* Assigned task
Return precisely the opening lines of the listing below, ending with the line that contains "After the change.".

* Material for this task
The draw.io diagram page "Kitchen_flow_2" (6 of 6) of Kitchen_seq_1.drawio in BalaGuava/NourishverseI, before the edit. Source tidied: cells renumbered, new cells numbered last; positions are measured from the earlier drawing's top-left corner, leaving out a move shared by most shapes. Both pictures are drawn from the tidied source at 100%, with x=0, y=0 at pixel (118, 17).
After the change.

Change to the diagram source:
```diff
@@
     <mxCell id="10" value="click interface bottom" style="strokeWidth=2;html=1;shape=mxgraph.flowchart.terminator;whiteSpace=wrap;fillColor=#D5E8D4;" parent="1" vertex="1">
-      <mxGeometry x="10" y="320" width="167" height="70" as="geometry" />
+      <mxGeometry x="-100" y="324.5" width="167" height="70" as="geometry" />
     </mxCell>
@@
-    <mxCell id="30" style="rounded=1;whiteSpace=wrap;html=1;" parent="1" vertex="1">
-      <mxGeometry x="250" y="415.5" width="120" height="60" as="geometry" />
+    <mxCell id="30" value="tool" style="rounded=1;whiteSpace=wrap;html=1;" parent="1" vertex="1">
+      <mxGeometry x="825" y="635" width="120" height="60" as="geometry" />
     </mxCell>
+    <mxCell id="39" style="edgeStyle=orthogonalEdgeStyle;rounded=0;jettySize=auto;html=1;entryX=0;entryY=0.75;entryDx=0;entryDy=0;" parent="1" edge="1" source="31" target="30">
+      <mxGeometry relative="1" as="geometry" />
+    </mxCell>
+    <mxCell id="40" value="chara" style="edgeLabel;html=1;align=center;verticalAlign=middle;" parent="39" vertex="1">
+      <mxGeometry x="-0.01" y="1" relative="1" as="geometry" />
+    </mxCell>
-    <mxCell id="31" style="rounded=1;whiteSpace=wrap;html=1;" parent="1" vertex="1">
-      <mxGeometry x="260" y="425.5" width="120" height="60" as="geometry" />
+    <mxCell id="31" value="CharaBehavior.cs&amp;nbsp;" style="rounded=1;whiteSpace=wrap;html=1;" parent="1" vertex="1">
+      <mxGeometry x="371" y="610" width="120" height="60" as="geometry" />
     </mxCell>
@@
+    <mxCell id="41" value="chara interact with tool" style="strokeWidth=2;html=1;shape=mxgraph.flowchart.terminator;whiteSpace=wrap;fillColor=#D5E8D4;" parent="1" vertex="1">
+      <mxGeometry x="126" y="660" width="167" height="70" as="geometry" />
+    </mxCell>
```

* Result below
The draw.io diagram page "Kitchen_flow_2" (6 of 6) of Kitchen_seq_1.drawio in BalaGuava/NourishverseI, before the edit. Source tidied: cells renumbered, new cells numbered last; positions are measured from the earlier drawing's top-left corner, leaving out a move shared by most shapes. Both pictures are drawn from the tidied source at 100%, with x=0, y=0 at pixel (118, 17).
After the change.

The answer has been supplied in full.